Words do matter. And that shrimp sounds delicious.
Hope you’re having a great day! My latest blog post has my theme for the April #AtoZChallenge (I’m writing speculative fiction and looking for prompts).
At Operation Awesome we have the #PassOrPages query contest going on (friends or enemies to lovers Romance).
Looks like I’ll be very busy the next few weeks!
March quote: “Twenty years from now, you will be more disappointed by the things that you didn’t do than by the ones you did do.” – Mark Twain
Some people do argue that the word love is overused. I know a guy like that, only tells his wife he loves her maybe five times a year. Doesn’t want to “cheapen” it, he says.
I say that’s bunk. But I didn’t marry him.
Great piece of writing and I agree, ‘love’ is used mainly out of the proper context these days.
Love the kitchen banter and your take on the topic. Words matter!😊
I really enjoyed the playful conversation between this couple. It’s the kind of banter that only comes when you know a person really well and you punctuated it ith questions about the groceries which made it feel realistic and natural. You make a good point that we overuse the Lword. It losies some of its value if we say it when we don’t really mean it. It’s a good reminder to be mindful of the words we use.
I loved this interaction between the couple. It reminds me of the once-in-a-while discussion I have with my husband, especially in the kitchen, about love and other things. 🙂 Thank you for this brilliant idea..I would like to try using just dialogues for the next prompt.
Thanks. Dialogue can be fun for delivering a story.
The dialogue here is so fun to read! Words can certainly be overused. I like the idea of restocking them with meaning. All the talk of food made me hungry, but it’s almost time for dinner while I write this, so I guess that’s okay.
Spot on dialogue! Enjoyed reading very much. Some words are overused and do need restocking. Creative and fun take on the prompt.
Good point about the word “love” being over-used and rendered shallow. I enjoyed the back and forth banter, as well as the idea of re-stocking the word bank. Looking up a recipe for creamy lemon shrimp right now! 😀
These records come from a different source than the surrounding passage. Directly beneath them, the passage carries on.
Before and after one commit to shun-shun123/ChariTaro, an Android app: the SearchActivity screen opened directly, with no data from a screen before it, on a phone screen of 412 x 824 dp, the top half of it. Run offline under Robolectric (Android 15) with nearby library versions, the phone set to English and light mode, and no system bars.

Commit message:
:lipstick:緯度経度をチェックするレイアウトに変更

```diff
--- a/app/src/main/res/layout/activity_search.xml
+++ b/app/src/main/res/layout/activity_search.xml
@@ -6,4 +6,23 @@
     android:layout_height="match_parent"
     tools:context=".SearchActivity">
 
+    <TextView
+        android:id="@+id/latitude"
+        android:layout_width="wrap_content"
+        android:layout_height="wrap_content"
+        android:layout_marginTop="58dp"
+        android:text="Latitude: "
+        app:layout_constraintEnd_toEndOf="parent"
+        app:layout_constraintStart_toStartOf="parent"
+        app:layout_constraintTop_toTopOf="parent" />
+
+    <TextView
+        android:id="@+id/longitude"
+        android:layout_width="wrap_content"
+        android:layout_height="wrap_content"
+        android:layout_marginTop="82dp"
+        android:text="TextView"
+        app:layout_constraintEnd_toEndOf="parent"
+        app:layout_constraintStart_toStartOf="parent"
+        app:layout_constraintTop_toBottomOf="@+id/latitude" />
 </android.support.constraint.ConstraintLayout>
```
Creamy lemon shrimp is pretty dreamy. LOVEly, even.
Hi Pennie – great take on the prompt … and I love the idea of restocking our word-bank … fun and the sort of banter going on in and around the kitchen – cheers Hilary
Fun banter – and the expressions of love throughout via their actions was great! Love it 🙂
Thanks. I’m probably good at bantering in RL so this was close to home for me.
You made me think about the many times that I say I love you to someone whom I really love. I like trying to find other words to express why I love you or how much I love you.
Your dialogue was spot on and I engaged myself in the conversation.
I don’t know if this is your first entry into the WEP but welcome! Nice having you here.
Thanks. This is my second entry, but it’s been a while.
What a fun, loving interaction between the couple as they discuss Love is all you need. This was a fun read.
I certainly enjoyed your piece.
The starting part was especially relatable (Have you heard ‘Love will Keep Us Alive’ by the Eagles?)
Thanks, and yes!
I enjoyed your creative interpretation of the prompt. Light and playful… and very refreshing.
Thank you for sharing.
You did this well and I love how you ended it. Very creative.
Love (oops, did I say that?) that you didn’t take this post in a sappy direction.
Thanks… I save the sappy for private. 😉
Love is still there, in our mundane, everyday routine. But I do ‘love’ their restocking idea. It has the right ring to it. Made me smile.
Words depend on us.